* _EXERCISE OBJECTIVE_:
How many lines in these entries contain the string "June"? Reply with the number alone.
-- EXTRACTED MATERIAL follows --
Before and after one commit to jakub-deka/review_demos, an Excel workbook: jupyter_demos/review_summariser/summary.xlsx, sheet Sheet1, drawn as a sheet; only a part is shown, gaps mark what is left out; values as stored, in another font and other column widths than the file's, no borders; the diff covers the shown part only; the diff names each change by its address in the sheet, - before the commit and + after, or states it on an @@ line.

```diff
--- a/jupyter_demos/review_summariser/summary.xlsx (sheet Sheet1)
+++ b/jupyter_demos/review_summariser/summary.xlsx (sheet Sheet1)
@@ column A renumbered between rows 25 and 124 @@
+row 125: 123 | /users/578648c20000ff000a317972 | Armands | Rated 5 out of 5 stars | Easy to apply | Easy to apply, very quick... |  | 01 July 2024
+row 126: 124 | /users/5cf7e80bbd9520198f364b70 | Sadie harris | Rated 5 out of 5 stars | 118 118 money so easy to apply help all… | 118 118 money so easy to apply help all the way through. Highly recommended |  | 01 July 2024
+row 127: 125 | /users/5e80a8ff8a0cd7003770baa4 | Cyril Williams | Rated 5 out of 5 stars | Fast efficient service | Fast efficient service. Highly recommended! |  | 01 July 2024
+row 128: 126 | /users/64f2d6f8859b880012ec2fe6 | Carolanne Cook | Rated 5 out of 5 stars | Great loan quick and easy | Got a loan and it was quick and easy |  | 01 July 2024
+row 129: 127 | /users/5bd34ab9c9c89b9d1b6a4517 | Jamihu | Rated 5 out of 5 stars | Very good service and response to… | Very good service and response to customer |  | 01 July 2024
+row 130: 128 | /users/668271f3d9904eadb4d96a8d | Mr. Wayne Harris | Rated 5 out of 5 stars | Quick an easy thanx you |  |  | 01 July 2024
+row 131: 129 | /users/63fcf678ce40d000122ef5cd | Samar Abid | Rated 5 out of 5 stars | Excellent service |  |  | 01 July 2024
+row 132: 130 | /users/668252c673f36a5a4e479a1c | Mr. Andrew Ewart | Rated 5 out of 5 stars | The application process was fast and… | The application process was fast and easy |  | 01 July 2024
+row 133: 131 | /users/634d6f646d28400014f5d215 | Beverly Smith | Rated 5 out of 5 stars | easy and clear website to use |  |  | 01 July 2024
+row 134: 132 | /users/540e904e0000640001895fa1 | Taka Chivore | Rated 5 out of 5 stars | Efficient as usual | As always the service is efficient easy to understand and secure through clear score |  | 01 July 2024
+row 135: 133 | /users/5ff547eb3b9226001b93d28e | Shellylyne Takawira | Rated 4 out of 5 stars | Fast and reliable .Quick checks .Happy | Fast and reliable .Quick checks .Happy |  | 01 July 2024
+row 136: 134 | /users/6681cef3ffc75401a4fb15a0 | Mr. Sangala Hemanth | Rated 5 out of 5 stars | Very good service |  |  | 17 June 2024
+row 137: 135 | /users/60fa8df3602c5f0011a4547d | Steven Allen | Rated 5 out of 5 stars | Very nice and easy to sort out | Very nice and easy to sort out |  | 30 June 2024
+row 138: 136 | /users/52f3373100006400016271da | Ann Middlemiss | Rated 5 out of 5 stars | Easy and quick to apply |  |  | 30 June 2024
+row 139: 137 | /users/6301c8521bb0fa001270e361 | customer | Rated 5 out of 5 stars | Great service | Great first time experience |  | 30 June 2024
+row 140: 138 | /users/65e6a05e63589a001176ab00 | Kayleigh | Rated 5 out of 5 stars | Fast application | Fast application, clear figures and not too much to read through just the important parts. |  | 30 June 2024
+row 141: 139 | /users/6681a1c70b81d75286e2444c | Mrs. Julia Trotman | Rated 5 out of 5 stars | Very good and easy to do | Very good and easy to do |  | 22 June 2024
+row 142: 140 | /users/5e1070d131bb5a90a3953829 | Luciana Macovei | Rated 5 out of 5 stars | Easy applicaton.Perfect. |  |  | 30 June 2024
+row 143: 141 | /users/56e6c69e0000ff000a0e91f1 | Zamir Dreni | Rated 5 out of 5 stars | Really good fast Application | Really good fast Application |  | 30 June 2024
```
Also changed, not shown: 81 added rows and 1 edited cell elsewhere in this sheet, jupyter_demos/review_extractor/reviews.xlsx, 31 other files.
-- EXTRACTED MATERIAL concluded --
* _RESULT FOR THIS EXERCISE_:
8